The setup: I wish to purchase an ebook. I own a Sony Reader, which is a useful device for reading ebooks. (It's much slimmer than books, for one thing; it fits more or less comfortably in a large pants pocket.) So I go online, search for the book I wish to purchase, and quickly descend into hell.
First, I feel compelled to touch on the price of the ebook. I know for a fact that the entire process of creating my copy of the ebook, and transferring it to my computer, costs the website less than the process of me actually purchasing it. So why is it that ebooks nearly always cost the same amount as a paperback copy of the book? As a consumer, it grates on my nerves a bit when the price of an item is so obviously arbitrary. I like to think that prices have some relation (however tenuous) to what the item actually cost to produce.
But, this isn't so bad, right? I mean, once I have a digital copy of the book, it'll never go bad, and I can keep it for as long as my backups will last, while it takes up no space. Isn't that better than a real book?
Welcome to the bizarro-world of DRM, where publishers will go to great lengths and spend millions of dollars to make their products less useful. DRM is basically a way to make sure you only access the content enclosed within it in approved ways, which usually means only being able to access it from a single program. So, a book that you could previously read in any of dozens of programs that read PDFs, for instance, can now only be read using Adobe Digital Editions (tm) on an approved computer. Because it would be a Terrible Thing if people could do what they wanted with content that they've purchased, content creators will go to astonishing lengths to prevent DRM schemes from being reverse-engineered, up to and including prosecution under the Digital Millennium Copyright Act. (Thanks, Bill Clinton!)
So, back to my quest to legally purchase an ebook. There are multiple formats for ebooks, and naturally, all of them are completely incompatible with each other. Some online bookstores only allow you to purchase books in a single format, but ebooks.com is particularly enlightened, as they allow you to choose from three formats. There's a PDF version (with DRM), a Mobipocket version (with DRM), and a Microsoft Reader version (with DRM). Care to guess which version will work properly with my ebook reader?
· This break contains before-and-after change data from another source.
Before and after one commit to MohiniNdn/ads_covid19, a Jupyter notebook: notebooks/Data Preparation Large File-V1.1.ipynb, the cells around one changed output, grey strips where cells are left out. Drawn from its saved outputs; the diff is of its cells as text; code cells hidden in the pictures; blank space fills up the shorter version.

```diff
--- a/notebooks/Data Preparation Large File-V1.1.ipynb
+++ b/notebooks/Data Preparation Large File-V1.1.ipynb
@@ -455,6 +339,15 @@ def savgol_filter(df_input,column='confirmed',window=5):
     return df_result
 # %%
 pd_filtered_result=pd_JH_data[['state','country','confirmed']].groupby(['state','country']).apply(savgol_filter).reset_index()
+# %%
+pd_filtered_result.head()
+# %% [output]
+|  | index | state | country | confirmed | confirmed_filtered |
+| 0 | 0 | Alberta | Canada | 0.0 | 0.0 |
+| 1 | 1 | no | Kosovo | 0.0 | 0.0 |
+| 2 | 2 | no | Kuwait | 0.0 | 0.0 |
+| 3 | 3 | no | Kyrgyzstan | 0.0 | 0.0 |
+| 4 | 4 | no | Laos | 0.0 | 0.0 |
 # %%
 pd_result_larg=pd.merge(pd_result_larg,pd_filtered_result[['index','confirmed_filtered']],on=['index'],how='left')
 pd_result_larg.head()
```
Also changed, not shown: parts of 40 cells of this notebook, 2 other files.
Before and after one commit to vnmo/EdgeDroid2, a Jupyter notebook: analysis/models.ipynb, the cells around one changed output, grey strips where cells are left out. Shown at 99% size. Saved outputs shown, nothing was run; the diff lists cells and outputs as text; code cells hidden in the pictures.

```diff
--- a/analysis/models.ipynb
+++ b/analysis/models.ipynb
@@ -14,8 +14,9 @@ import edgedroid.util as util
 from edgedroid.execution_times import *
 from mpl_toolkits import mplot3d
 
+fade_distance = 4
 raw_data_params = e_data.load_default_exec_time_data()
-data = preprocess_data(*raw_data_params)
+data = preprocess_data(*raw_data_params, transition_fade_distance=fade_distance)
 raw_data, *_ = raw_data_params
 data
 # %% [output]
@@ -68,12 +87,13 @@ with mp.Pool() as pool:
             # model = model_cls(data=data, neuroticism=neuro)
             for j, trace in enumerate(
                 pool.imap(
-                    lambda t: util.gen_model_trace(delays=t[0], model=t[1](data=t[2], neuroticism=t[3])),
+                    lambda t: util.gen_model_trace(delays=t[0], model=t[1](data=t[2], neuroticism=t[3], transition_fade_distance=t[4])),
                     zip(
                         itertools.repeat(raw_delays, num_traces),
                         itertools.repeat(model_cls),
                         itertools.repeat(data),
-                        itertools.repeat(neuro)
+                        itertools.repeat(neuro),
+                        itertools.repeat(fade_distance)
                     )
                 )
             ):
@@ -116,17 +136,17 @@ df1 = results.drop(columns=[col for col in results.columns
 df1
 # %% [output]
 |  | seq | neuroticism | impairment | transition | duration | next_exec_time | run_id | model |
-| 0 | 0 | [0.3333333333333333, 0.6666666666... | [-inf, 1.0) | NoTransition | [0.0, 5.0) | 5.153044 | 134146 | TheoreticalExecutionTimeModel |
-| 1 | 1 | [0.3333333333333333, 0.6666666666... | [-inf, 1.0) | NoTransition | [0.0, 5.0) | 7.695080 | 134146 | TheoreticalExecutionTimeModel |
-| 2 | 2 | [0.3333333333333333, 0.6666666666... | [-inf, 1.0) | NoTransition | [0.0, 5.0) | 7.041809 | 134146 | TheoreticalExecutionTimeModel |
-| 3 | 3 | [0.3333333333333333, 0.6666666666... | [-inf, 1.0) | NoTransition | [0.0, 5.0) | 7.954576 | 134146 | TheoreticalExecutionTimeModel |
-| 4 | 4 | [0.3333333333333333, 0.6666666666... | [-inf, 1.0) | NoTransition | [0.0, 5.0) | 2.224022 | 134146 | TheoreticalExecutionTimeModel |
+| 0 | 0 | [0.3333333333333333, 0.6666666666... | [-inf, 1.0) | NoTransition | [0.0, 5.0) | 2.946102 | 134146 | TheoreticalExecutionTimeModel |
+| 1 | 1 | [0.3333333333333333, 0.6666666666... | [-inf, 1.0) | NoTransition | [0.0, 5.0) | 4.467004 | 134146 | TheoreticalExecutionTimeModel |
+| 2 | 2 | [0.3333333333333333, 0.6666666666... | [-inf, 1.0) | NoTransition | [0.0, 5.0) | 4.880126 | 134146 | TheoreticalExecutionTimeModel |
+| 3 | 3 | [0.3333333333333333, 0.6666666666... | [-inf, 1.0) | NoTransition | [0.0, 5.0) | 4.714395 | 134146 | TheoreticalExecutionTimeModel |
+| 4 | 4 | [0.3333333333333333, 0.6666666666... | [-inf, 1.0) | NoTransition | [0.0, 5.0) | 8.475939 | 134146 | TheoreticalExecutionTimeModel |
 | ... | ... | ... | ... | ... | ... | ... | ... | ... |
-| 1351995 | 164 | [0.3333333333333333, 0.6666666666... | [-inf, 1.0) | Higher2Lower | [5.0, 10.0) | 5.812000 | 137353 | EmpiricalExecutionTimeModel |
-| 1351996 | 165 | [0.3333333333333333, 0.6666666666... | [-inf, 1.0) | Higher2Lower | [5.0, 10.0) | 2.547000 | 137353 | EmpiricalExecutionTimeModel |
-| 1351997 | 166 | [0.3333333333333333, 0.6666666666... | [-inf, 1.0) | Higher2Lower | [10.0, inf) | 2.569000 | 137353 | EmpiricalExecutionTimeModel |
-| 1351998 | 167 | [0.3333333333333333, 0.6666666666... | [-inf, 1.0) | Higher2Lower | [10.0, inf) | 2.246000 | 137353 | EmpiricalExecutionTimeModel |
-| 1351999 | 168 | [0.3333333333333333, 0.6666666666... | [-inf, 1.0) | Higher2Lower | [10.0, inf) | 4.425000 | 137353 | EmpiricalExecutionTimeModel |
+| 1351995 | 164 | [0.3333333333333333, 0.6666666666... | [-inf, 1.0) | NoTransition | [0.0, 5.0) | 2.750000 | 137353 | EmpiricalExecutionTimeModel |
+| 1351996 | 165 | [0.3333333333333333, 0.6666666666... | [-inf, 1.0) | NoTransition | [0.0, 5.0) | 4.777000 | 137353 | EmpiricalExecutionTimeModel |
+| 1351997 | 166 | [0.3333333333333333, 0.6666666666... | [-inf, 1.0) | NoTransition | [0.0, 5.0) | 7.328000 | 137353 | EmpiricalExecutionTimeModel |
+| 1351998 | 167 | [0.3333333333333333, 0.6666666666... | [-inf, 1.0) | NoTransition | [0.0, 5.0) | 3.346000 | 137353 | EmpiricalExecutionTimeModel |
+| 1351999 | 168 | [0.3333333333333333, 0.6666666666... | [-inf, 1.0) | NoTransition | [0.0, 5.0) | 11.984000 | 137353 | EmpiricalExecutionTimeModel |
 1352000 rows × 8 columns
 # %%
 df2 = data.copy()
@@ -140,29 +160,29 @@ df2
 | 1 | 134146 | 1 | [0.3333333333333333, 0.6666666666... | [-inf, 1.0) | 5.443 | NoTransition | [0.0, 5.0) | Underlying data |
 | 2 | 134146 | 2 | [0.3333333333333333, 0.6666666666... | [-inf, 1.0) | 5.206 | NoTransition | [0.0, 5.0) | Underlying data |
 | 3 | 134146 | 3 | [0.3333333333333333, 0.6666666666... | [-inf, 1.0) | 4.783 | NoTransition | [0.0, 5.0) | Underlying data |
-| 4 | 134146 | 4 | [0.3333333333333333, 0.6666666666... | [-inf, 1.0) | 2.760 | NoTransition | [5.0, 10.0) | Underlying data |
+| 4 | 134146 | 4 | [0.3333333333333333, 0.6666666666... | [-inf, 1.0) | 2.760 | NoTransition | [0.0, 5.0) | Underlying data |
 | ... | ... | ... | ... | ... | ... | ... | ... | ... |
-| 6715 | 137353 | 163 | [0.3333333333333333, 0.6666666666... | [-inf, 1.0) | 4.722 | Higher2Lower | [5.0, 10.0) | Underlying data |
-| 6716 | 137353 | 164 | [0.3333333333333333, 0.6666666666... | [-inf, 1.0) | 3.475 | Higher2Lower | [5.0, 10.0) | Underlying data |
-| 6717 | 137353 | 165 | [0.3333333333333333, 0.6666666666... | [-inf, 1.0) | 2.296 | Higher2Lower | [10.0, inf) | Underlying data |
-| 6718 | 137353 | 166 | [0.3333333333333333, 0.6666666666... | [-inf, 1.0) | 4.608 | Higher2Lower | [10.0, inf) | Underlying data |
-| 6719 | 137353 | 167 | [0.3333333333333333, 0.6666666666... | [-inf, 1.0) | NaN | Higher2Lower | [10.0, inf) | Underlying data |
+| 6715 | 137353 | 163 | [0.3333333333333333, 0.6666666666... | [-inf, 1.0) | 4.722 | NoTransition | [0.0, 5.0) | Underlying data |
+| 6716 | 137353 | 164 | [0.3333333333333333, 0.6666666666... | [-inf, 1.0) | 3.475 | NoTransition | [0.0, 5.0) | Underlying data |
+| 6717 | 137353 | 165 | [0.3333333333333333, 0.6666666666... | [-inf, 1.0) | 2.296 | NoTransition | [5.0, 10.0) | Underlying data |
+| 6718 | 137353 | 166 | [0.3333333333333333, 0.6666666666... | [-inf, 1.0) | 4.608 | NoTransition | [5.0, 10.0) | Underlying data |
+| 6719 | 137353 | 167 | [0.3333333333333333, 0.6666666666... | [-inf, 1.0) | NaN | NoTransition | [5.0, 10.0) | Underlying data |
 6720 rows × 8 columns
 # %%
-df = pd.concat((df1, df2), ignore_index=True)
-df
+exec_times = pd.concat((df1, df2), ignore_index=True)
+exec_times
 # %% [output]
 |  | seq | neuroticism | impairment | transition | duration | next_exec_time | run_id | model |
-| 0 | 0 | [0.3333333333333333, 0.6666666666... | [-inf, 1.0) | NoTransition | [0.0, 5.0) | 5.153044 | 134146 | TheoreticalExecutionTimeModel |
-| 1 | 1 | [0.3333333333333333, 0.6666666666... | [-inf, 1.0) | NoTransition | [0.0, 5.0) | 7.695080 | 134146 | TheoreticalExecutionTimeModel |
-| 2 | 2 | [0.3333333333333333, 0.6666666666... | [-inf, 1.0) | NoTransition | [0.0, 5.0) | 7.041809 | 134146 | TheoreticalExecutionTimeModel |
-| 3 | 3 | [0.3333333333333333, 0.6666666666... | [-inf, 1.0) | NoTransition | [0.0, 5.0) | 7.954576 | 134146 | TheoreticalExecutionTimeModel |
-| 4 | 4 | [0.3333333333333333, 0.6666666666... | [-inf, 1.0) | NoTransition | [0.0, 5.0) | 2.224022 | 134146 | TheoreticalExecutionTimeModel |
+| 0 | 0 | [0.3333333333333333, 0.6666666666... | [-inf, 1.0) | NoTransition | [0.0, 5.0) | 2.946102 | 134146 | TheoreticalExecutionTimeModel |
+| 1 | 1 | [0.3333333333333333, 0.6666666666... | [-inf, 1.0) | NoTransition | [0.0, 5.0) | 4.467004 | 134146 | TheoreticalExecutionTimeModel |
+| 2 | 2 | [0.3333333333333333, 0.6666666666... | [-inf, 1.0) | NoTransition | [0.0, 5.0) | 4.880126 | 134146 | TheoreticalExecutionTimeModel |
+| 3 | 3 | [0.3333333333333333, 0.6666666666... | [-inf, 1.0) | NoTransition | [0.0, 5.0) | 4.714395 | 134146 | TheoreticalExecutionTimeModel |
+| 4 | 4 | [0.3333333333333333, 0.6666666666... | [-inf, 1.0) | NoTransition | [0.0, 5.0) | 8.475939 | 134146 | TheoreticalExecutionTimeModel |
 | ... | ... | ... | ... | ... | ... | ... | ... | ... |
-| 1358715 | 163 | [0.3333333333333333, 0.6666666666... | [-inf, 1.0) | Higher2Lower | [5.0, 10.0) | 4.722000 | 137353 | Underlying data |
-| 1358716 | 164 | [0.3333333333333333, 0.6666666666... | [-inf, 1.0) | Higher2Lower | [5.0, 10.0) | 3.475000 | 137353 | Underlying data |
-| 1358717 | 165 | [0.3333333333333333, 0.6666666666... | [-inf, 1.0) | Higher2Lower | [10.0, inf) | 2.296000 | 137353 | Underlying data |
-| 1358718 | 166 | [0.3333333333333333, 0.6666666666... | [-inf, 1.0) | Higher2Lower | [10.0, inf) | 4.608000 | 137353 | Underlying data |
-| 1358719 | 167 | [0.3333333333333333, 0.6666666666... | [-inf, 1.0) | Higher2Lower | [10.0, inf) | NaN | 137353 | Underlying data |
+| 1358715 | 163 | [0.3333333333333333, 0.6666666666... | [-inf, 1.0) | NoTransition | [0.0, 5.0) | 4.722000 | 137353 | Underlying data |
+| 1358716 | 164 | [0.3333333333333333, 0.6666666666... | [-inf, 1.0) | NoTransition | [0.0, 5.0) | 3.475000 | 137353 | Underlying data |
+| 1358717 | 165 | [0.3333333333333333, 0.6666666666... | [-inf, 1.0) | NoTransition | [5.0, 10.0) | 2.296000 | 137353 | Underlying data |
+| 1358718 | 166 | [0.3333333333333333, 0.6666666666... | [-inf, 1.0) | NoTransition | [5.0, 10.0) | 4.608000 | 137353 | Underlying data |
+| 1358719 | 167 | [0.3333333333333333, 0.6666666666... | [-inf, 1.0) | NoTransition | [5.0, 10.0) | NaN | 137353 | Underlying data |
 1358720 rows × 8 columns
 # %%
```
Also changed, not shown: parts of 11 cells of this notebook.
The correct answer, unfortunately, is D. None of the above. Since ebooks.com secretly hates their customers, they never actually mention this, of course; I'm expected to infer it from their careful omission of standalone ebook readers from their help pages on compatibility. Now, at this point I have a few options. I could pirate the book, of course - this is illegal, but it has the distinct advantage of actually working. I could also purchase it legally, and then remove the DRM - this is extremely illegal, not guaranteed to work, and they are constantly changing DRM schemes to make this difficult. Somebody will manage it (where do you think pirates get their ebooks from originally?) but I might not.
Piracy has several other advantages. The file I would end up with is way more useful than a legally purchased one - I can use it on any computer or device, convert it to any format, make as many copies as I want, and be assured that it won't suddenly stop working at some point in the future, for no reason at all. Compared to a non-DRMed ebook, a DRMed ebook is basically worthless.
So let's review: Without DRM, I could get a pirated copy of the book. With DRM, I can still get a pirated copy of the book, and I have a compelling reason to. I honestly cannot come up with any reasoning that could possibly explain publishers' attitudes to ebook DRM. They have taken an entirely new medium, one with incredible potential, and managed to make it so much less useful than what already exists that nobody even wants it anymore. It's like they are determined to fail at all costs. (And if you ever happen to see somebody tell me that ebooks are a bad idea because look, people aren't buying them, and you see me go into a spitting rage, well, now you'll understand why.)